Alongside such painful situations, though, I encountered hope-inducing examples of moral leadership in action. These leaders had the opposite effect on laypeople, staffers, and congregations. Where is all the pain? I wondered at first. Then I realized how very different the assumptions about people and the world were in these healthy scenarios. They blossomed with vitality and ministry, bringing glory to God in myriad ways. There is something irrefutably wise about working within Christ's body as if it were an organic organization. Which, of course, it is!
(1) Missed opportunities for laypeople to live out their giftedness and callings. They ended up in disillusionment and often rejected the institutional church as a place of fulfilling their life's purpose.
(2) Hurt, confused, abused, and stifled staffers and layleaders. These folks wanted to give their best to their leaders, but found the amoral leadership patterns hindering and obstructive at least, offensive and destructive at worst.
(3) Divided and diminished congregations. Within their communities, they never had the impact they were designed to have.
Here, then, were two very different "wisdoms," those of which the apostle James spoke long ago:
Who is wise and understanding among you? Let him show it by his good life, by
deeds done in the humility that comes from wisdom. But if you harbor bitter envy
and selfish ambition in your hearts, do not boast about it or deny the truth.
Such "wisdom" does not come down from heaven but is earthly, unspiritual, of the
devil. For where you have envy and selfish ambition, there you find disorder and
every evil practice. But the wisdom that comes from heaven is first of all pure;

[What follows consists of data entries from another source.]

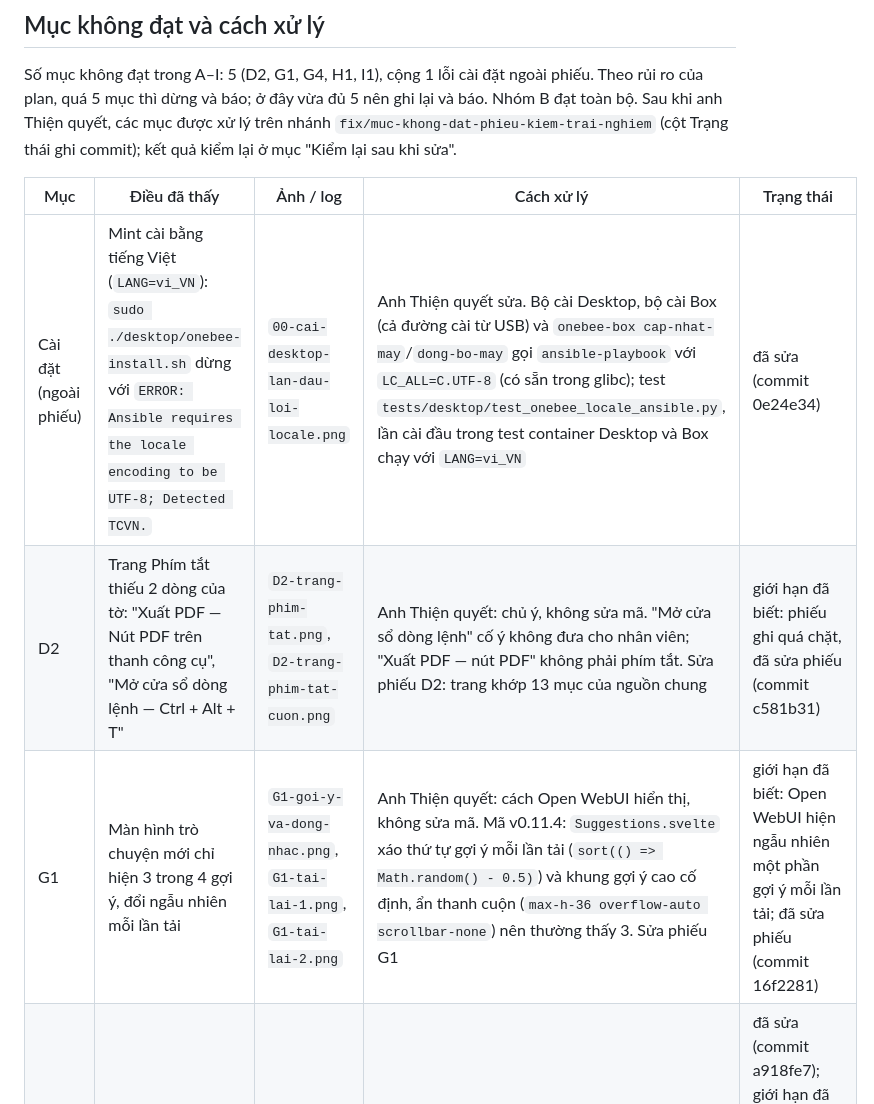
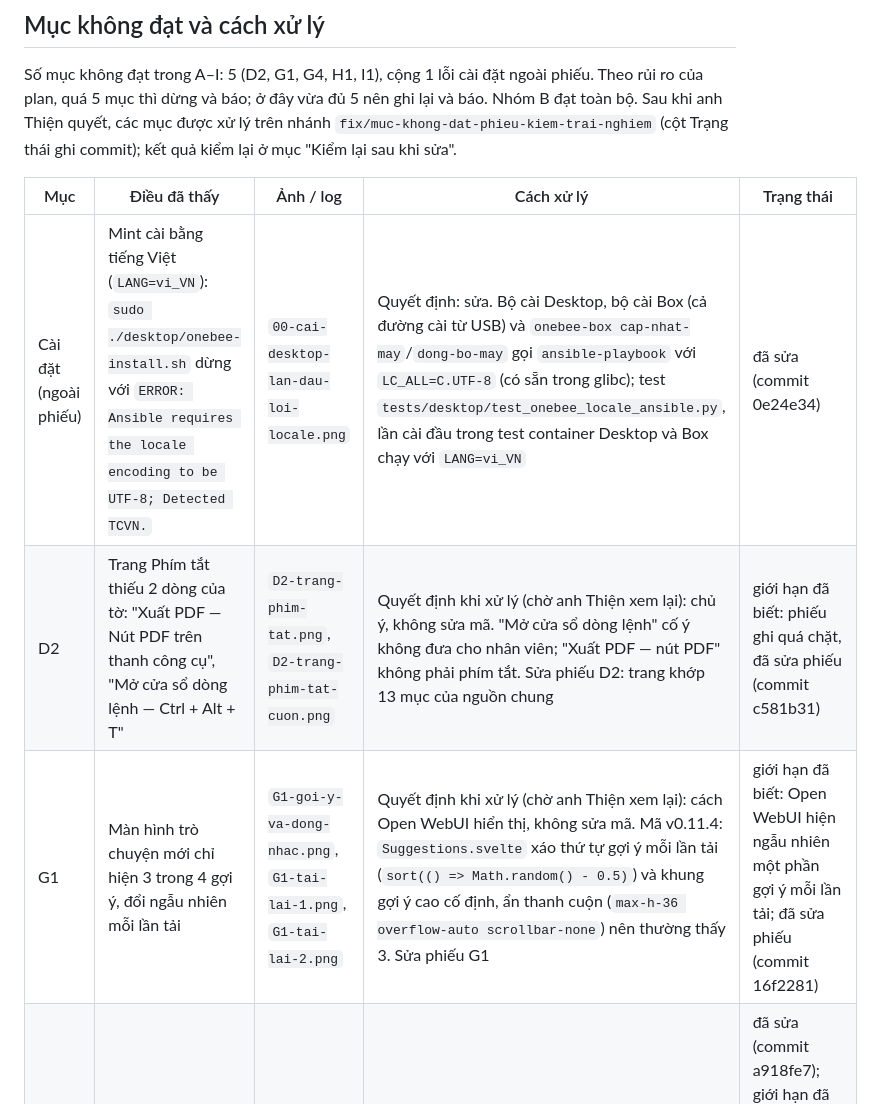
Before and after one commit to mthien07/da3-he-dieu-hanh-va-tu-dong-hoa-open-source, a Markdown page: reports/trai-nghiem/261113-may-ao-vmware-mint-22-3.md, the part around the change. GitHub-like rendering.

Commit message:
docs(ket-qua): ghi rõ các quyết định xử lý còn chờ xem lại

```diff
--- a/reports/trai-nghiem/261113-may-ao-vmware-mint-22-3.md
+++ b/reports/trai-nghiem/261113-may-ao-vmware-mint-22-3.md
@@ -222,9 +222,9 @@ nên ghi lại và báo. Nhóm B đạt toàn bộ. Sau khi anh Thiện quyết,
 
 | Mục | Điều đã thấy | Ảnh / log | Cách xử lý | Trạng thái |
 |---|---|---|---|---|
-| Cài đặt (ngoài phiếu) | Mint cài bằng tiếng Việt (`LANG=vi_VN`): `sudo ./desktop/onebee-install.sh` dừng với `ERROR: Ansible requires the locale encoding to be UTF-8; Detected TCVN.` | `00-cai-desktop-lan-dau-loi-locale.png` | Anh Thiện quyết sửa. Bộ cài Desktop, bộ cài Box (cả đường cài từ USB) và `onebee-box cap-nhat-may`/`dong-bo-may` gọi `ansible-playbook` với `LC_ALL=C.UTF-8` (có sẵn trong glibc); test `tests/desktop/test_onebee_locale_ansible.py`, lần cài đầu trong test container Desktop và Box chạy với `LANG=vi_VN` | đã sửa (commit 0e24e34) |
-| D2 | Trang Phím tắt thiếu 2 dòng của tờ: "Xuất PDF — Nút PDF trên thanh công cụ", "Mở cửa sổ dòng lệnh — Ctrl + Alt + T" | `D2-trang-phim-tat.png`, `D2-trang-phim-tat-cuon.png` | Anh Thiện quyết: chủ ý, không sửa mã. "Mở cửa sổ dòng lệnh" cố ý không đưa cho nhân viên; "Xuất PDF — nút PDF" không phải phím tắt. Sửa phiếu D2: trang khớp 13 mục của nguồn chung | giới hạn đã biết: phiếu ghi quá chặt, đã sửa phiếu (commit c581b31) |
-| G1 | Màn hình trò chuyện mới chỉ hiện 3 trong 4 gợi ý, đổi ngẫu nhiên mỗi lần tải | `G1-goi-y-va-dong-nhac.png`, `G1-tai-lai-1.png`, `G1-tai-lai-2.png` | Anh Thiện quyết: cách Open WebUI hiển thị, không sửa mã. Mã v0.11.4: `Suggestions.svelte` xáo thứ tự gợi ý mỗi lần tải (`sort(() => Math.random() - 0.5)`) và khung gợi ý cao cố định, ẩn thanh cuộn (`max-h-36 overflow-auto scrollbar-none`) nên thường thấy 3. Sửa phiếu G1 | giới hạn đã biết: Open WebUI hiện ngẫu nhiên một phần gợi ý mỗi lần tải; đã sửa phiếu (commit 16f2281) |
+| Cài đặt (ngoài phiếu) | Mint cài bằng tiếng Việt (`LANG=vi_VN`): `sudo ./desktop/onebee-install.sh` dừng với `ERROR: Ansible requires the locale encoding to be UTF-8; Detected TCVN.` | `00-cai-desktop-lan-dau-loi-locale.png` | Quyết định: sửa. Bộ cài Desktop, bộ cài Box (cả đường cài từ USB) và `onebee-box cap-nhat-may`/`dong-bo-may` gọi `ansible-playbook` với `LC_ALL=C.UTF-8` (có sẵn trong glibc); test `tests/desktop/test_onebee_locale_ansible.py`, lần cài đầu trong test container Desktop và Box chạy với `LANG=vi_VN` | đã sửa (commit 0e24e34) |
+| D2 | Trang Phím tắt thiếu 2 dòng của tờ: "Xuất PDF — Nút PDF trên thanh công cụ", "Mở cửa sổ dòng lệnh — Ctrl + Alt + T" | `D2-trang-phim-tat.png`, `D2-trang-phim-tat-cuon.png` | Quyết định khi xử lý (chờ anh Thiện xem lại): chủ ý, không sửa mã. "Mở cửa sổ dòng lệnh" cố ý không đưa cho nhân viên; "Xuất PDF — nút PDF" không phải phím tắt. Sửa phiếu D2: trang khớp 13 mục của nguồn chung | giới hạn đã biết: phiếu ghi quá chặt, đã sửa phiếu (commit c581b31) |
+| G1 | Màn hình trò chuyện mới chỉ hiện 3 trong 4 gợi ý, đổi ngẫu nhiên mỗi lần tải | `G1-goi-y-va-dong-nhac.png`, `G1-tai-lai-1.png`, `G1-tai-lai-2.png` | Quyết định khi xử lý (chờ anh Thiện xem lại): cách Open WebUI hiển thị, không sửa mã. Mã v0.11.4: `Suggestions.svelte` xáo thứ tự gợi ý mỗi lần tải (`sort(() => Math.random() - 0.5)`) và khung gợi ý cao cố định, ẩn thanh cuộn (`max-h-36 overflow-auto scrollbar-none`) nên thường thấy 3. Sửa phiếu G1 | giới hạn đã biết: Open WebUI hiện ngẫu nhiên một phần gợi ý mỗi lần tải; đã sửa phiếu (commit 16f2281) |
 | G4 | Nhiều chữ tiếng Anh khi đăng nhập, hỏi, xem lịch sử, đổi mật khẩu (danh sách ở mục G4) | `G2-tra-loi-90s.png`, `G3-go-gach-cheo.png`, `G4-*.png` | Theo bảng 7.4: `box/ansible/roles/box-ai/files/giao-dien-tieng-viet.json` (40 chuỗi của G4), `enforce_settings` gửi thêm `I18N`, test với máy chủ giả. Khóa là đúng chuỗi giao diện gọi: chữ tiếng Anh gốc, riêng trang Cài đặt là khóa `settings.…` (vd "Bio" là `settings.personal.account.bio.label`); "Gợi ý một số mẫu prompt" là bản dịch sẵn của khóa `Suggested` | đã sửa (commit a918fe7); giới hạn đã biết: tên "Open WebUI" (biến `WEBUI_NAME`, không qua bản dịch, giấy phép hạn chế đổi tên), tên riêng "Gravatar", lời hỏi dịch trang của Firefox |
 | H1 | Cẩm nang trang chủ Box thiếu 2 dòng của tờ phím tắt (như D2); phần "không còn Mở Terminal" đạt | `H-trang-chu-box.png`, chữ trang qua `curl` | Như D2. Sửa phiếu H1: cẩm nang trang chủ Box khớp 13 mục của nguồn chung | giới hạn đã biết: phiếu ghi quá chặt, đã sửa phiếu (commit c581b31) |
 | I1 | Màn hình có "Tập tin → Export As → Xuất dạng PDF..." và nút `Export Directly as PDF`; không có "Tệp → Xuất ra PDF" như trang chủ Box ghi | `I-menu-tap-tin.png`, `I-menu-export-as.png`, `I-nut-pdf-chu-goi-y.png` | Theo bảng 7.4. Trang chủ Box (`index.html.j2`) nay ghi: nút **PDF** trên thanh công cụ (chữ gợi ý: Export Directly as PDF) hoặc menu **Tập tin → Export As → Xuất dạng PDF...**; test trong `tests/box/test_onebee_mdns_dashboard.py`. Tờ phím tắt đã đúng ("Nút PDF trên thanh công cụ"), không sửa. Lời dặn Trợ lý (`tro-ly-onebee-loi-dan.md`) **chưa sửa**: phải chấm lại nhóm 1 bằng Ollama | đã sửa (commit 2bf0371) ở trang chủ Box; lời dặn Trợ lý vẫn ghi "Tệp → Xuất dưới dạng → Xuất thành PDF", để đợt sau khi có máy chấm |
```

then peace-loving, considerate, submissive, full of mercy and good fruit,
impartial and sincere. Peacemakers who sow in peace raise a harvest of
In each chapter ahead, while considering a key question about effective leadership, we'll look at (1) the biblical wisdom supporting the principle involved and (2) the specific business theory it upholds. Get ready to enjoy "mini-book reviews" of pivotal volumes; those you don't yet own may end up on your bookshelves eventually. My hope is that churches will begin applying these wonderful principles, along with their moral bases and structural implications. If this can ease and eliminate some of the pain caused by unbiblical, hierarchical leadership patterns, I will be deeply gratified and grateful to God.